(Entries taken from a collection)

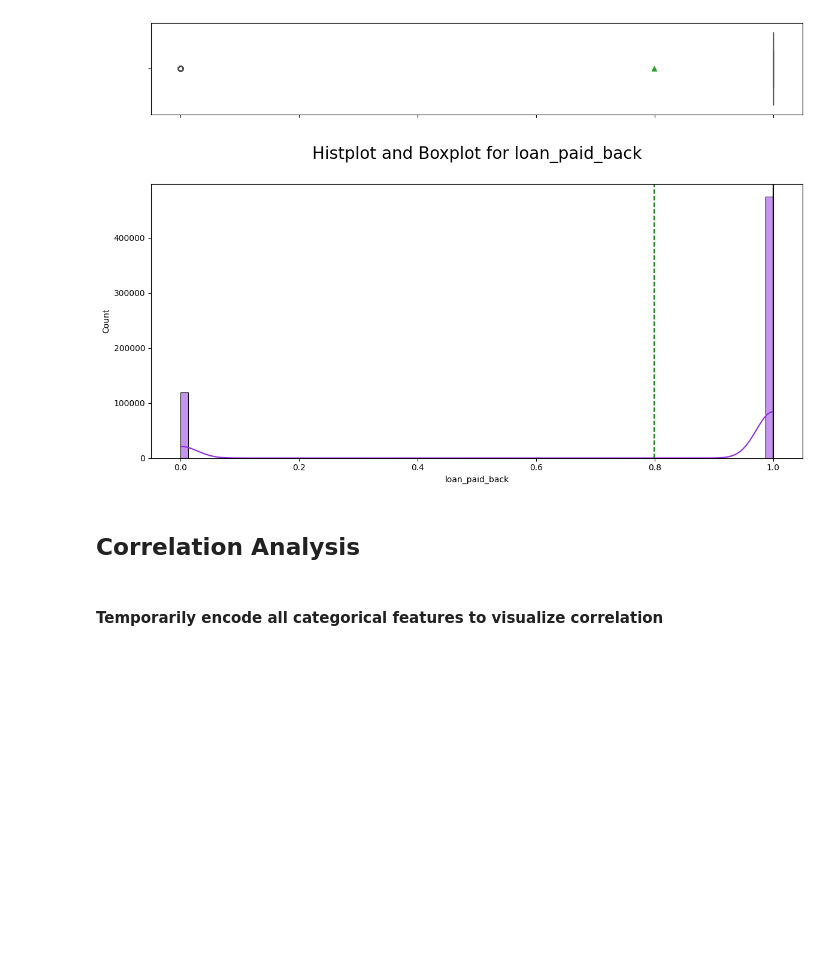
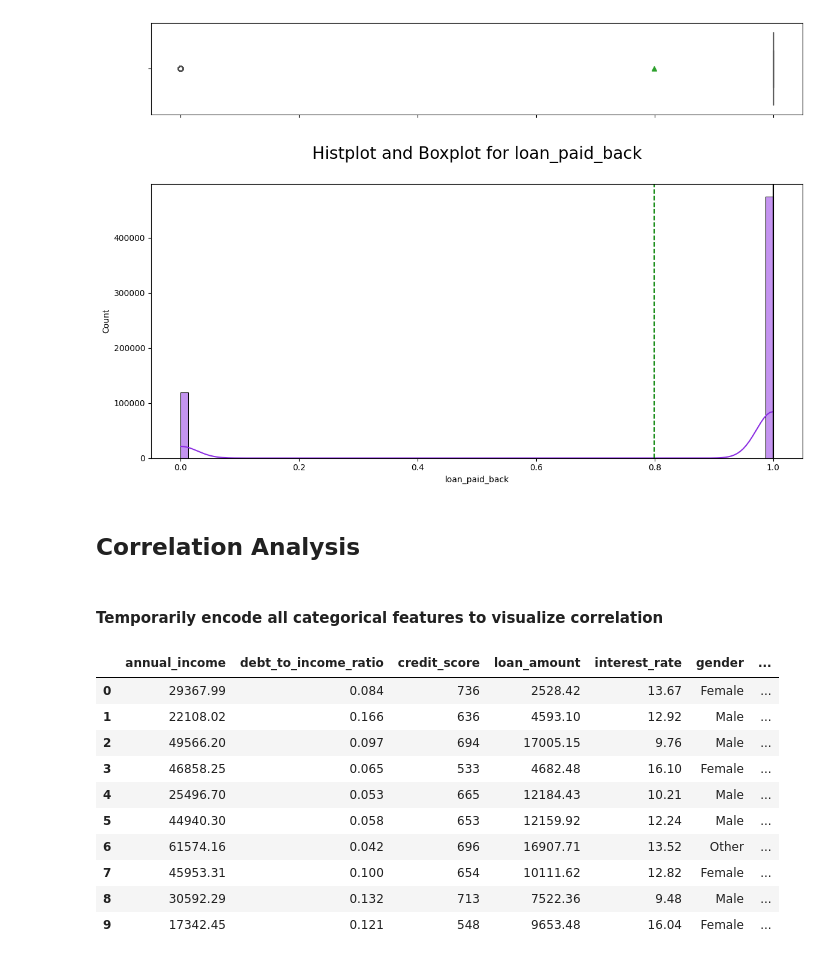
Before and after one commit to raji-ayyub/kaggle, a Jupyter notebook: Predicting Loan Payback/EDA/EDA.ipynb, the cells around one changed output. Drawn from its saved outputs; the diff is of its cells as text; code cells hidden in the pictures; blank space fills up the shorter version.

```diff
--- a/Predicting Loan Payback/EDA/EDA.ipynb
+++ b/Predicting Loan Payback/EDA/EDA.ipynb
@@ -307,6 +308,20 @@ loan_paid_back = "-1.491" skewness value
 ## Correlation Analysis
 # %% [markdown]
 #### Temporarily encode all categorical features to visualize correlation
+# %%
+train_df.head(10)
+# %% [output]
+|  | annual_income | debt_to_income_ratio | credit_score | loan_amount | interest_rate | gender | ... |
+| 0 | 29367.99 | 0.084 | 736 | 2528.42 | 13.67 | Female | ... |
+| 1 | 22108.02 | 0.166 | 636 | 4593.10 | 12.92 | Male | ... |
+| 2 | 49566.20 | 0.097 | 694 | 17005.15 | 9.76 | Male | ... |
+| 3 | 46858.25 | 0.065 | 533 | 4682.48 | 16.10 | Female | ... |
+| 4 | 25496.70 | 0.053 | 665 | 12184.43 | 10.21 | Male | ... |
+| 5 | 44940.30 | 0.058 | 653 | 12159.92 | 12.24 | Male | ... |
+| 6 | 61574.16 | 0.042 | 696 | 16907.71 | 13.52 | Other | ... |
+| 7 | 45953.31 | 0.100 | 654 | 10111.62 | 12.82 | Female | ... |
+| 8 | 30592.29 | 0.132 | 713 | 7522.36 | 9.48 | Male | ... |
+| 9 | 17342.45 | 0.121 | 548 | 9653.48 | 16.04 | Female | ... |
 # %%
 import seaborn as sns
 import matplotlib.pyplot as plt
```
Also changed, not shown: parts of 28 cells of this notebook, 2 other files.
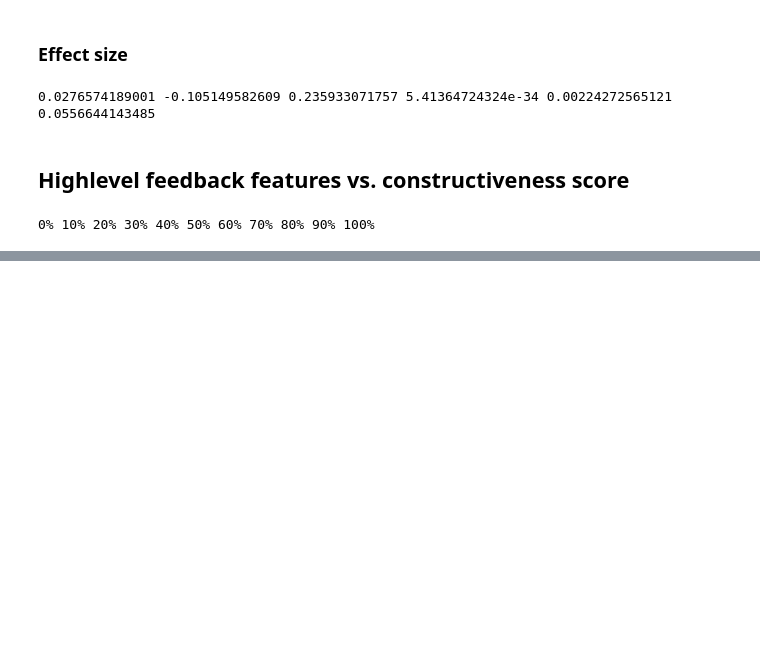
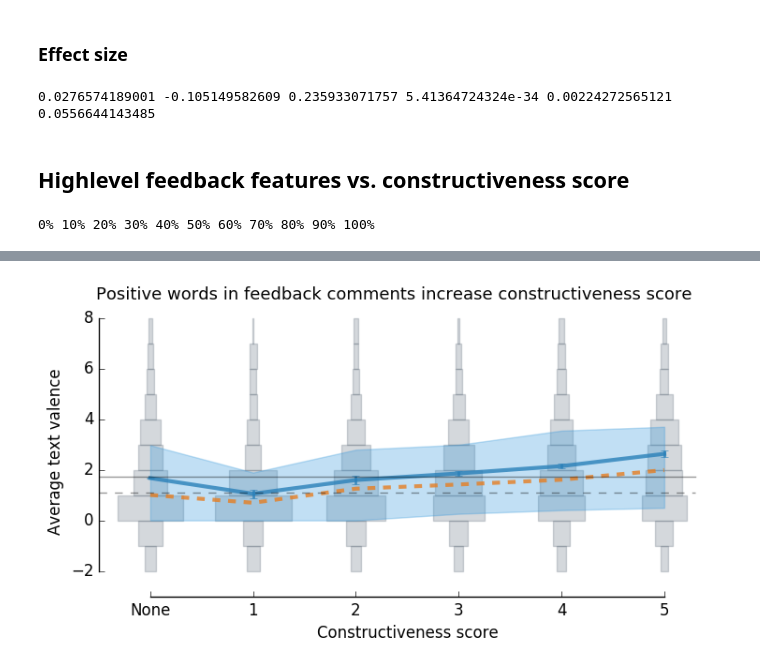
Before and after one commit to ulfaslak/peergrade_analysis, a Jupyter notebook: workbook.ipynb, the cells around one changed output, grey strips where cells are left out. Cells and saved outputs as stored; diff of their text form; code cells hidden in the pictures; blank space fills up the shorter version.

```diff
--- a/workbook.ipynb
+++ b/workbook.ipynb
@@ -570,0 +575,63 @@ plt.show()
+# %%
+hists = defaultdict(list)
+for _, v in ds.items():
+    if len(v['text_valence']) != len(v['text_length']) or len(v['text_valence']) == 0:
+        continue
+
+    text_fraction = np.array(v['text_length']) * 1.0 / np.sum(v['text_length'])
+
+    text_valence_mean = np.sum([
+        valence * fraction
+        for valence, fraction in zip(v['text_valence'], text_fraction)
+    ])
+
+    hists[v['feedback_grade']].append(
+        text_valence_mean
+    )
+
+bins = np.linspace(-2, 8, 11)
+hists_mean = np.mean([v for h in hists.values() for v in h])
+hists_median = np.median([v for h in hists.values() for v in h])
+
+fig, ax = plt.subplots(1, 1, figsize=(8.5, 4), frameon=False)
+
+means, medians = [], []
+errors = []
+lq, uq = [], []
+for v, h in hists.items():
+    means.append(np.mean(h))
+    errors.append(np.std(h) / np.sqrt(len(h)))
+    medians.append(np.median(h))
+    lq.append(sorted(h)[int(len(h)*0.25)])
+    uq.append(sorted(h)[int(len(h)*0.75)])
+    bincounts, _ = np.histogram(h, bins=bins, normed=True)
+    for bc, b in zip(bincounts, bins[:-1]):
+        if bc == 0: continue
+        w = bc*2
+        rect = mpatches.Rectangle([v-w/2, b], w, abs(bins[0]-bins[1]), lw=0)
+        collection = PatchCollection([rect], color="#2c3e50", alpha=0.2)
+        ax.add_collection(collection)
+
+plt.plot(range(6), medians, color="#e67e22", lw=3, ls="--", alpha=0.8)
+plt.plot(range(6), means, color="#2980b9", lw=3, ls="-", alpha=0.8)
+plt.errorbar(range(6), means, errors, color="#2980b9", lw=0, elinewidth=2, alpha=0.8)
+plt.fill_between(range(6), lq, uq, color="#3498db", alpha="0.3")
+
+plt.plot([-0.5, 5.3], [hists_mean, hists_mean], c="k", lw=1, alpha=0.4)
+plt.plot([-0.5, 5.3], [hists_median, hists_median], c="k", lw=1, alpha=0.4, ls="--")
+
+plt.xlim([-0.5, 5.5])
+plt.ylim([-3, 8.5])
+plt.xticks([0, 1, 2, 3, 4, 5], ["None", 1, 2, 3, 4, 5], fontsize=12)
+plt.yticks(np.linspace(-2, 8, 6), fontsize=12)
+
+plt.xlabel("Constructiveness score", fontsize=12)
+plt.ylabel("Average text valence", fontsize=12)
+
+
+sns.despine(trim=True)
+plt.title("Positive words in feedback comments increase constructiveness score     ", fontsize=13)
+plt.savefig("../figures/feedback2.png")
+plt.show()
+# %% [output]
+[figure, added]
```
Also changed, not shown: parts of 7 cells of this notebook.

* [EXERCISE DETAILS] Pictures don't belong in the copy. Restate all the entries exactly.

* [SOLUTION TO THIS EXERCISE]
Before and after one commit to raji-ayyub/kaggle, a Jupyter notebook: Predicting Loan Payback/EDA/EDA.ipynb, the cells around one changed output. Drawn from its saved outputs; the diff is of its cells as text; code cells hidden in the pictures; blank space fills up the shorter version.

```diff
--- a/Predicting Loan Payback/EDA/EDA.ipynb
+++ b/Predicting Loan Payback/EDA/EDA.ipynb
@@ -307,6 +308,20 @@ loan_paid_back = "-1.491" skewness value
 ## Correlation Analysis
 # %% [markdown]
 #### Temporarily encode all categorical features to visualize correlation
+# %%
+train_df.head(10)
+# %% [output]
+|  | annual_income | debt_to_income_ratio | credit_score | loan_amount | interest_rate | gender | ... |
+| 0 | 29367.99 | 0.084 | 736 | 2528.42 | 13.67 | Female | ... |
+| 1 | 22108.02 | 0.166 | 636 | 4593.10 | 12.92 | Male | ... |
+| 2 | 49566.20 | 0.097 | 694 | 17005.15 | 9.76 | Male | ... |
+| 3 | 46858.25 | 0.065 | 533 | 4682.48 | 16.10 | Female | ... |
+| 4 | 25496.70 | 0.053 | 665 | 12184.43 | 10.21 | Male | ... |
+| 5 | 44940.30 | 0.058 | 653 | 12159.92 | 12.24 | Male | ... |
+| 6 | 61574.16 | 0.042 | 696 | 16907.71 | 13.52 | Other | ... |
+| 7 | 45953.31 | 0.100 | 654 | 10111.62 | 12.82 | Female | ... |
+| 8 | 30592.29 | 0.132 | 713 | 7522.36 | 9.48 | Male | ... |
+| 9 | 17342.45 | 0.121 | 548 | 9653.48 | 16.04 | Female | ... |
 # %%
 import seaborn as sns
 import matplotlib.pyplot as plt
```
Also changed, not shown: parts of 28 cells of this notebook, 2 other files.
Before and after one commit to ulfaslak/peergrade_analysis, a Jupyter notebook: workbook.ipynb, the cells around one changed output, grey strips where cells are left out. Cells and saved outputs as stored; diff of their text form; code cells hidden in the pictures; blank space fills up the shorter version.

```diff
--- a/workbook.ipynb
+++ b/workbook.ipynb
@@ -570,0 +575,63 @@ plt.show()
+# %%
+hists = defaultdict(list)
+for _, v in ds.items():
+    if len(v['text_valence']) != len(v['text_length']) or len(v['text_valence']) == 0:
+        continue
+
+    text_fraction = np.array(v['text_length']) * 1.0 / np.sum(v['text_length'])
+
+    text_valence_mean = np.sum([
+        valence * fraction
+        for valence, fraction in zip(v['text_valence'], text_fraction)
+    ])
+
+    hists[v['feedback_grade']].append(
+        text_valence_mean
+    )
+
+bins = np.linspace(-2, 8, 11)
+hists_mean = np.mean([v for h in hists.values() for v in h])
+hists_median = np.median([v for h in hists.values() for v in h])
+
+fig, ax = plt.subplots(1, 1, figsize=(8.5, 4), frameon=False)
+
+means, medians = [], []
+errors = []
+lq, uq = [], []
+for v, h in hists.items():
+    means.append(np.mean(h))
+    errors.append(np.std(h) / np.sqrt(len(h)))
+    medians.append(np.median(h))
+    lq.append(sorted(h)[int(len(h)*0.25)])
+    uq.append(sorted(h)[int(len(h)*0.75)])
+    bincounts, _ = np.histogram(h, bins=bins, normed=True)
+    for bc, b in zip(bincounts, bins[:-1]):
+        if bc == 0: continue
+        w = bc*2
+        rect = mpatches.Rectangle([v-w/2, b], w, abs(bins[0]-bins[1]), lw=0)
+        collection = PatchCollection([rect], color="#2c3e50", alpha=0.2)
+        ax.add_collection(collection)
+
+plt.plot(range(6), medians, color="#e67e22", lw=3, ls="--", alpha=0.8)
+plt.plot(range(6), means, color="#2980b9", lw=3, ls="-", alpha=0.8)
+plt.errorbar(range(6), means, errors, color="#2980b9", lw=0, elinewidth=2, alpha=0.8)
+plt.fill_between(range(6), lq, uq, color="#3498db", alpha="0.3")
+
+plt.plot([-0.5, 5.3], [hists_mean, hists_mean], c="k", lw=1, alpha=0.4)
+plt.plot([-0.5, 5.3], [hists_median, hists_median], c="k", lw=1, alpha=0.4, ls="--")
+
+plt.xlim([-0.5, 5.5])
+plt.ylim([-3, 8.5])
+plt.xticks([0, 1, 2, 3, 4, 5], ["None", 1, 2, 3, 4, 5], fontsize=12)
+plt.yticks(np.linspace(-2, 8, 6), fontsize=12)
+
+plt.xlabel("Constructiveness score", fontsize=12)
+plt.ylabel("Average text valence", fontsize=12)
+
+
+sns.despine(trim=True)
+plt.title("Positive words in feedback comments increase constructiveness score     ", fontsize=13)
+plt.savefig("../figures/feedback2.png")
+plt.show()
+# %% [output]
+[figure, added]
```
Also changed, not shown: parts of 7 cells of this notebook.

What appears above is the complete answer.